[Change detection outputs]
------------------------------------

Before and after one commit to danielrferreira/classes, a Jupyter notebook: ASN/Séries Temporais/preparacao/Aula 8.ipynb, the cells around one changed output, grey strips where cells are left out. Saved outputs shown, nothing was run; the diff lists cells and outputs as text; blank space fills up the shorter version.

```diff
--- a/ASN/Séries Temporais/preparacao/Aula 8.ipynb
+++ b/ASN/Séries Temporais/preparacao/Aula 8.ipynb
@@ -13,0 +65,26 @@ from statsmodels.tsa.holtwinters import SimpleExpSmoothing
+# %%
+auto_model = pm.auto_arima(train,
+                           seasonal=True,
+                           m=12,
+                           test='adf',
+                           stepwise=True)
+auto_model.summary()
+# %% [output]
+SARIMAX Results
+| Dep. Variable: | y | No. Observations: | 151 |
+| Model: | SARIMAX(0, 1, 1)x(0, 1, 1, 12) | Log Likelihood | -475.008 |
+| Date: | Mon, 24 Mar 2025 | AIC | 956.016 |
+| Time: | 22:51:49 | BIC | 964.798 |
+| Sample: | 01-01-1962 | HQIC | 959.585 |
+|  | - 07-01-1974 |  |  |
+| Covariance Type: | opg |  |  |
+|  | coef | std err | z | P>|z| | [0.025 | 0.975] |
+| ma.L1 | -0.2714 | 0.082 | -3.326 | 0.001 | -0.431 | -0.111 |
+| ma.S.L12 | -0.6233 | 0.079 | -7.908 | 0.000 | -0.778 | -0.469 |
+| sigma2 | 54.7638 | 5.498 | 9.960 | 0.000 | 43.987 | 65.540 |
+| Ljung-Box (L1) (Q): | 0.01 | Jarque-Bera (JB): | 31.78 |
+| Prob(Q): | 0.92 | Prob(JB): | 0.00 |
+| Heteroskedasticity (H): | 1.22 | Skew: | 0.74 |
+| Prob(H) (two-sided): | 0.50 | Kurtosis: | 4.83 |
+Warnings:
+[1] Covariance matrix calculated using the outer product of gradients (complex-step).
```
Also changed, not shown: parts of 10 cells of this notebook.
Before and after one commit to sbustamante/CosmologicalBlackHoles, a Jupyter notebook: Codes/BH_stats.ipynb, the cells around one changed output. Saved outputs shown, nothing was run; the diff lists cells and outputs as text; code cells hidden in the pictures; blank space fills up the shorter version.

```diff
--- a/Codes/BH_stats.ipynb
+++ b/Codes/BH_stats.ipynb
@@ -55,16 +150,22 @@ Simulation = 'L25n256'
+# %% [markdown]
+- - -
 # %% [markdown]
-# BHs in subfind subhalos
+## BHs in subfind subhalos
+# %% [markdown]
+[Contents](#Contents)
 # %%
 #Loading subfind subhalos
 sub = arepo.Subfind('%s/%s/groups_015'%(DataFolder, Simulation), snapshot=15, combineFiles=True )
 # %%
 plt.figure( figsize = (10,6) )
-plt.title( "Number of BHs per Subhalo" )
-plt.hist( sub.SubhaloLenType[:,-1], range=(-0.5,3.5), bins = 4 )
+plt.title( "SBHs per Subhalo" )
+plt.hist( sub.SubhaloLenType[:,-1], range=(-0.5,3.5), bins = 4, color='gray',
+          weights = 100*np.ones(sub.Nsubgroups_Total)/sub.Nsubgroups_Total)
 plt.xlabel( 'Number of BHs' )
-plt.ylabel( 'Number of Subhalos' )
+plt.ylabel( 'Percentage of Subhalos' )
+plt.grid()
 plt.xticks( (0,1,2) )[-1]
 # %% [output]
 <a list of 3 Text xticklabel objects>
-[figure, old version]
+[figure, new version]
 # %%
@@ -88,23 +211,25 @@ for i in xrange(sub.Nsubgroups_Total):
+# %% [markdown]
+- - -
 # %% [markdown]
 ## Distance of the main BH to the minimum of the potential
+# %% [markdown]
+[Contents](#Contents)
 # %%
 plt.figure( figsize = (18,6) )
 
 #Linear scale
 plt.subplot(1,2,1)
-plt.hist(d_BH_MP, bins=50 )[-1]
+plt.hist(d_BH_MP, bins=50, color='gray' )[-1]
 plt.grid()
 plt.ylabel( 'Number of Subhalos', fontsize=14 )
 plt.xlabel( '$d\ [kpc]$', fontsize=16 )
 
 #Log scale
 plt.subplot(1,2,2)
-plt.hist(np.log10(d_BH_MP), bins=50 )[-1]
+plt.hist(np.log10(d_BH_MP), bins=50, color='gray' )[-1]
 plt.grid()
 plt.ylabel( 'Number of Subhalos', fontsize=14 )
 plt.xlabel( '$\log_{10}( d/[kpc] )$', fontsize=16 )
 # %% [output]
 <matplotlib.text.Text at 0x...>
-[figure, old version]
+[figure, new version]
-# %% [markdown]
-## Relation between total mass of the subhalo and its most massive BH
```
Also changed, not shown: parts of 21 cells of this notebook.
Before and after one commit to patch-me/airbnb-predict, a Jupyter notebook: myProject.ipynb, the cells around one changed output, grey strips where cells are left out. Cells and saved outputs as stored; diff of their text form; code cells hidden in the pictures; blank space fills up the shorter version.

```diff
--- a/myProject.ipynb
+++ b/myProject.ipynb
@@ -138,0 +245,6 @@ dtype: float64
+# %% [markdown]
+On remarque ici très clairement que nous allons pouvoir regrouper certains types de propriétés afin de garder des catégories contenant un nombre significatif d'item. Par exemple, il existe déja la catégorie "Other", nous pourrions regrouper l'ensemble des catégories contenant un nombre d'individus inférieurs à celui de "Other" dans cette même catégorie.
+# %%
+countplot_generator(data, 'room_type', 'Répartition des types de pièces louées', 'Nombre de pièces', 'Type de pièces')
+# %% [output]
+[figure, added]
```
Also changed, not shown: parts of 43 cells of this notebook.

------------------------------------

▶ [WHAT TO PRODUCE]:
Lines from the entries that contain the string "figsize" are what must be copied.

▶ [SOLVED EXERCISE]:
 plt.figure( figsize = (10,6) )
 plt.figure( figsize = (18,6) )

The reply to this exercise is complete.